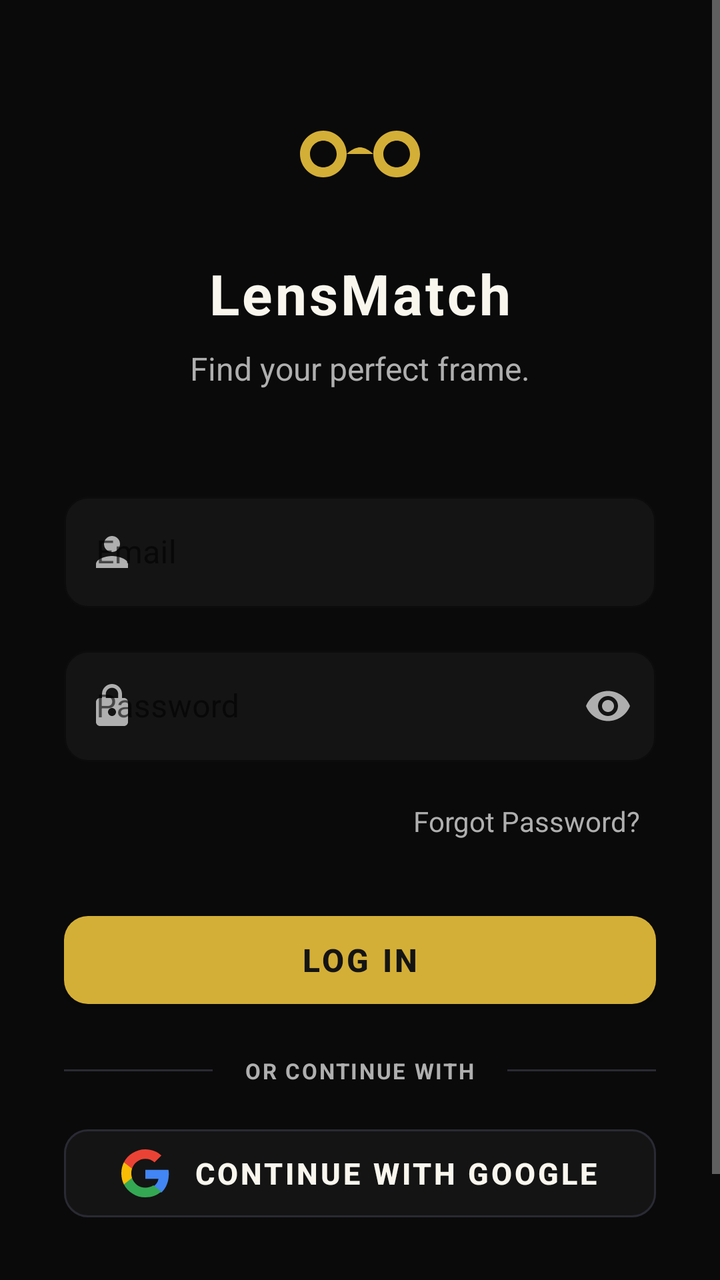
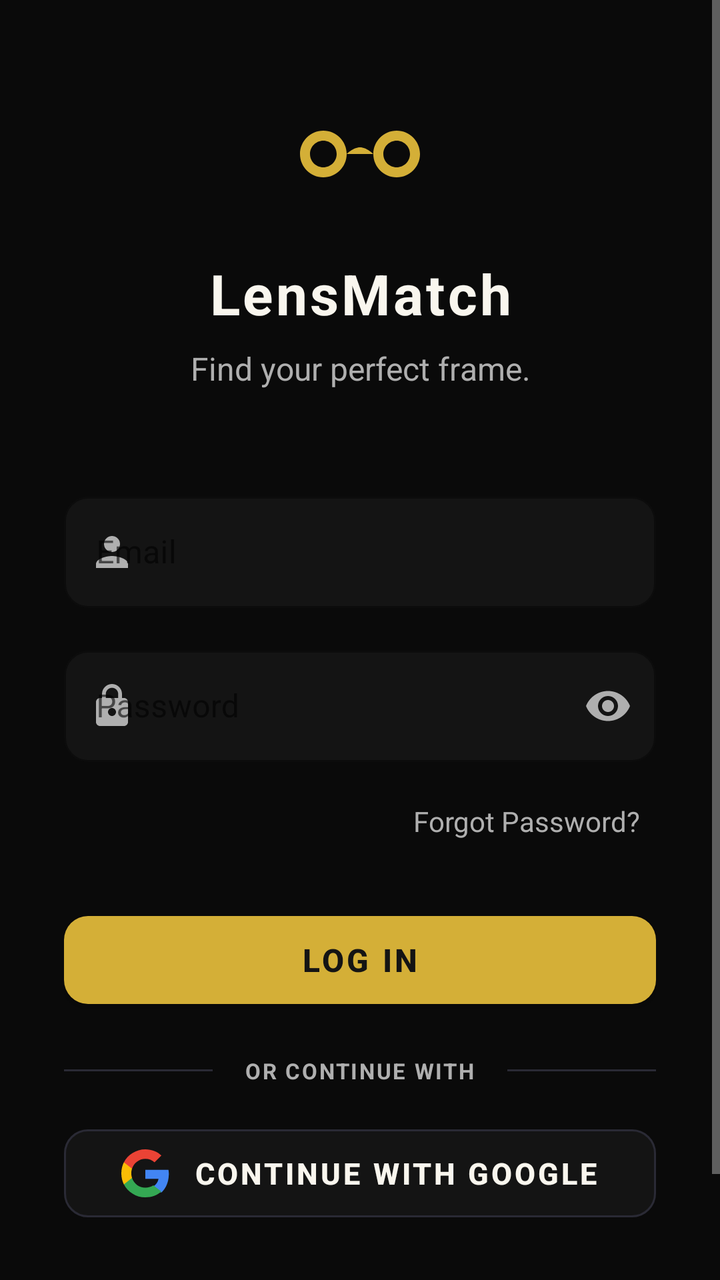

Compare the two renders of this Android layout. The source of the first and the diff that turns it into the second are given below.
<!-- AndroidManifest.xml: application theme Theme.LensMatch -->
<!-- res/layout/activity_login.xml -->
<?xml version="1.0" encoding="utf-8"?>
<ScrollView xmlns:android="http://schemas.android.com/apk/res/android"
    xmlns:app="http://schemas.android.com/apk/res-auto"
    android:layout_width="match_parent"
    android:layout_height="match_parent"
    android:background="@color/bgPrimary"
    android:fillViewport="true">

    <LinearLayout
        android:layout_width="match_parent"
        android:layout_height="wrap_content"
        android:gravity="center"
        android:orientation="vertical"
        android:padding="32dp">

        <ImageView
            android:layout_width="80dp"
            android:layout_height="80dp"
            android:src="@drawable/ic_eyeglasses"
            app:tint="@color/accentGold" />

        <TextView
            android:layout_width="wrap_content"
            android:layout_height="wrap_content"
            android:layout_marginTop="16dp"
            android:letterSpacing="0.05"
            android:text="LensMatch"
            android:textColor="@color/textPrimary"
            android:textSize="28sp"
            android:textStyle="bold" />

        <TextView
            android:layout_width="wrap_content"
            android:layout_height="wrap_content"
            android:layout_marginTop="8dp"
            android:text="Find your perfect frame."
            android:textColor="@color/textSecondary"
            android:textSize="16sp" />

        
        <com.google.android.material.textfield.TextInputLayout
            style="@style/Widget.MaterialComponents.TextInputLayout.OutlinedBox"
            android:layout_width="match_parent"
            android:layout_height="wrap_content"
            android:layout_marginTop="48dp"
            android:hint="Email"
            app:boxBackgroundColor="@color/bgCard"
            app:boxCornerRadiusBottomEnd="12dp"
            app:boxCornerRadiusBottomStart="12dp"
            app:boxCornerRadiusTopEnd="12dp"
            app:boxCornerRadiusTopStart="12dp"
            app:boxStrokeColor="@color/borderCard"
            app:hintTextColor="@color/textSecondary"
            app:startIconDrawable="@drawable/ic_user"
            app:startIconTint="@color/textSecondary">

            <com.google.android.material.textfield.TextInputEditText
                android:id="@+id/et_login_email"
                android:layout_width="match_parent"
                android:layout_height="wrap_content"
                android:inputType="textEmailAddress"
                android:textColor="@color/textPrimary" />
        </com.google.android.material.textfield.TextInputLayout>

        
        <com.google.android.material.textfield.TextInputLayout
            style="@style/Widget.MaterialComponents.TextInputLayout.OutlinedBox"
            android:layout_width="match_parent"
            android:layout_height="wrap_content"
            android:layout_marginTop="16dp"
            android:hint="Password"
            app:boxBackgroundColor="@color/bgCard"
            app:boxCornerRadiusBottomEnd="12dp"
            app:boxCornerRadiusBottomStart="12dp"
            app:boxCornerRadiusTopEnd="12dp"
            app:boxCornerRadiusTopStart="12dp"
            app:boxStrokeColor="@color/borderCard"
            app:hintTextColor="@color/textSecondary"
            app:passwordToggleEnabled="true"
            app:passwordToggleTint="@color/textSecondary"
            app:startIconDrawable="@drawable/ic_lock"
            app:startIconTint="@color/textSecondary">

            <com.google.android.material.textfield.TextInputEditText
                android:id="@+id/et_login_password"
                android:layout_width="match_parent"
                android:layout_height="wrap_content"
                android:inputType="textPassword"
                android:textColor="@color/textPrimary" />
        </com.google.android.material.textfield.TextInputLayout>

        
        <TextView
            android:id="@+id/btn_forgot_password"
            android:layout_width="wrap_content"
            android:layout_height="wrap_content"
            android:layout_gravity="end"
            android:layout_marginTop="12dp"
            android:padding="8dp"
            android:text="Forgot Password?"
            android:textColor="@color/textSecondary"
            android:textSize="14sp" />

        
        <com.google.android.material.button.MaterialButton
            android:id="@+id/btn_login"
            android:layout_width="match_parent"
            android:layout_height="56dp"
            android:layout_marginTop="24dp"
            android:text="Log In"
            android:textColor="@color/bgCard"
            android:textSize="16sp"
            android:textStyle="bold"
            app:backgroundTint="@color/accentGold"
            app:cornerRadius="12dp" />

        
        <LinearLayout
            android:layout_width="match_parent"
            android:layout_height="wrap_content"
            android:layout_marginTop="20dp"
            android:gravity="center"
            android:orientation="horizontal">

            <View
                android:layout_width="0dp"
                android:layout_height="1dp"
                android:layout_weight="1"
                android:background="@color/borderCard" />

            <TextView
                android:layout_width="wrap_content"
                android:layout_height="wrap_content"
                android:paddingHorizontal="16dp"
                android:text="OR CONTINUE WITH"
                android:textColor="@color/textSecondary"
                android:textSize="11sp"
                android:letterSpacing="0.08"
                android:textStyle="bold" />

            <View
                android:layout_width="0dp"
                android:layout_height="1dp"
                android:layout_weight="1"
                android:background="@color/borderCard" />
        </LinearLayout>

        
        <com.google.android.material.button.MaterialButton
            android:id="@+id/btn_google_login"
            style="@style/Widget.MaterialComponents.Button.OutlinedButton"
            android:layout_width="match_parent"
            android:layout_height="56dp"
            android:layout_marginTop="16dp"
            android:text="Continue with Google"
            android:textColor="@color/textPrimary"
            android:textSize="15sp"
            android:textStyle="bold"
            app:backgroundTint="@color/bgCard"
            app:cornerRadius="12dp"
            app:icon="@drawable/ic_google"
            app:iconGravity="textStart"
            app:iconPadding="12dp"
            app:iconTint="@null"
            app:strokeColor="@color/borderCard"
            app:strokeWidth="1dp" />

        
        <LinearLayout
            android:layout_width="wrap_content"
            android:layout_height="wrap_content"
            android:layout_marginTop="32dp"
            android:orientation="horizontal">

            <TextView
                android:layout_width="wrap_content"
                android:layout_height="wrap_content"
                android:text="Don't have an account? "
                android:textColor="@color/textSecondary" />

            <TextView
                android:id="@+id/btn_goto_signup"
                android:layout_width="wrap_content"
                android:layout_height="wrap_content"
                android:text="Sign Up"
                android:textColor="@color/accentGold"
                android:textStyle="bold" />
        </LinearLayout>

    </LinearLayout>
</ScrollView>
<!-- resources referenced by this layout -->
<resources>
  <color name="accentGold">#D4AF37</color>
  <color name="bgCard">#141414</color>
  <color name="bgPrimary">#0A0A0A</color>
  <color name="borderCard">#2A2A35</color>
  <color name="textPrimary">#F9F6EE</color>
  <color name="textSecondary">#AFAFAF</color>
  <!-- drawable ic_eyeglasses (drawable) -->
  <vector xmlns:android="http://schemas.android.com/apk/res/android"
      android:width="24dp"
      android:height="24dp"
      android:viewportWidth="24"
      android:viewportHeight="24">
    <path
        android:fillColor="#FFFFFFFF"
        android:pathData="M6.5,10C4.57,10 3,11.57 3,13.5C3,15.43 4.57,17 6.5,17C8.43,17 10,15.43 10,13.5C10,11.57 8.43,10 6.5,10ZM6.5,15.5C5.4,15.5 4.5,14.6 4.5,13.5C4.5,12.4 5.4,11.5 6.5,11.5C7.6,11.5 8.5,12.4 8.5,13.5C8.5,14.6 7.6,15.5 6.5,15.5ZM17.5,10C15.57,10 14,11.57 14,13.5C14,15.43 15.57,17 17.5,17C19.43,17 21,15.43 21,13.5C21,11.57 19.43,10 17.5,10ZM17.5,15.5C16.4,15.5 15.5,14.6 15.5,13.5C15.5,12.4 16.4,11.5 17.5,11.5C18.6,11.5 19.5,12.4 19.5,13.5C19.5,14.6 18.6,15.5 17.5,15.5ZM10,13.5C10,13.5 11,12.5 12,12.5C13,12.5 14,13.5 14,13.5"/>
  </vector>
  <!-- drawable ic_lock (drawable) -->
  <vector xmlns:android="http://schemas.android.com/apk/res/android"
      android:width="24dp"
      android:height="24dp"
      android:viewportWidth="24"
      android:viewportHeight="24">
    <path
        android:fillColor="#FFFFFFFF"
        android:pathData="M18,8h-1V6c0,-2.76 -2.24,-5 -5,-5S7,3.24 7,6v2H6c-1.1,0 -2,0.9 -2,2v10c0,1.1 0.9,2 2,2h12c1.1,0 2,-0.9 2,-2V10c0,-1.1 -0.9,-2 -2,-2zm-6,9c-1.1,0 -2,-0.9 -2,-2s0.9,-2 2,-2 2,0.9 2,2 -0.9,2 -2,2zm3.1,-9H8.9V6c0,-1.71 1.39,-3.1 3.1,-3.1 1.71,0 3.1,1.39 3.1,3.1v2z"/>
  </vector>
  <!-- drawable ic_user (drawable) -->
  <vector xmlns:android="http://schemas.android.com/apk/res/android"
      android:width="24dp"
      android:height="24dp"
      android:viewportWidth="24"
      android:viewportHeight="24">
    <path
        android:fillColor="#FFFFFFFF"
        android:pathData="M12,12c2.21,0 4,-1.79 4,-4s-1.79,-4 -4,-4 -4,1.79 -4,4 1.79,4 4,4zm0,2c-2.67,0 -8,1.34 -8,4v2h16v-2c0,-2.66 -5.33,-4 -8,-4z"/>
  </vector>
  <style name="Theme.LensMatch" parent="Theme.MaterialComponents.DayNight.NoActionBar">
      <item name="colorPrimary">@color/accentGold</item>
      <item name="colorPrimaryVariant">@color/accentGold</item>
      <item name="colorOnPrimary">@color/bgCard</item>
      <item name="colorSecondary">@color/accentGold</item>
      <item name="colorSecondaryVariant">@color/accentGold</item>
      <item name="colorOnSecondary">@color/bgCard</item>
      <item name="android:statusBarColor">@color/bgPrimary</item>
      <item name="android:windowBackground">@color/bgPrimary</item>
      <item name="android:textColorPrimary">@color/textPrimary</item>
      <item name="android:textColorSecondary">@color/textSecondary</item>
      <item name="bottomNavigationStyle">@style/Widget.LensMatch.BottomNavigationView</item>
    </style>
  <style name="Widget.LensMatch.BottomNavigationView" parent="Widget.MaterialComponents.BottomNavigationView">
      <item name="backgroundTint">@color/bgCard</item>
      <item name="itemIconTint">@color/bottom_nav_color</item>
      <item name="itemTextColor">@color/bottom_nav_color</item>
      <item name="elevation">8dp</item>
    </style>
  <!-- unchanged entries left out for length: 1 -->
</resources>

<!-- the commit's change to res/layout/activity_login.xml (unified diff, before → after) -->
@@ -1,6 +1,7 @@
 <?xml version="1.0" encoding="utf-8"?>
 <ScrollView xmlns:android="http://schemas.android.com/apk/res/android"
     xmlns:app="http://schemas.android.com/apk/res-auto"
+    android:id="@+id/login_root"
     android:layout_width="match_parent"
     android:layout_height="match_parent"
     android:background="@color/bgPrimary"
@@ -20,9 +21,10 @@
             app:tint="@color/accentGold" />
 
         <TextView
-            android:layout_width="wrap_content"
+            android:layout_width="match_parent"
             android:layout_height="wrap_content"
             android:layout_marginTop="16dp"
+            android:gravity="center"
             android:letterSpacing="0.05"
             android:text="LensMatch"
             android:textColor="@color/textPrimary"
@@ -30,9 +32,10 @@
             android:textStyle="bold" />
 
         <TextView
-            android:layout_width="wrap_content"
+            android:layout_width="match_parent"
             android:layout_height="wrap_content"
             android:layout_marginTop="8dp"
+            android:gravity="center"
             android:text="Find your perfect frame."
             android:textColor="@color/textSecondary"
             android:textSize="16sp" />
* * * * * * *
# Exercise
Each line in the data that holds the word "textSecondary" must be copied.

# Output of the task
            android:textColor="@color/textSecondary"
            app:hintTextColor="@color/textSecondary"
            app:startIconTint="@color/textSecondary">
            app:hintTextColor="@color/textSecondary"
            app:passwordToggleTint="@color/textSecondary"
            app:startIconTint="@color/textSecondary">
            android:textColor="@color/textSecondary"
                android:textColor="@color/textSecondary"
                android:textColor="@color/textSecondary" />
  <color name="textSecondary">#AFAFAF</color>
      <item name="android:textColorSecondary">@color/textSecondary</item>
             android:textColor="@color/textSecondary"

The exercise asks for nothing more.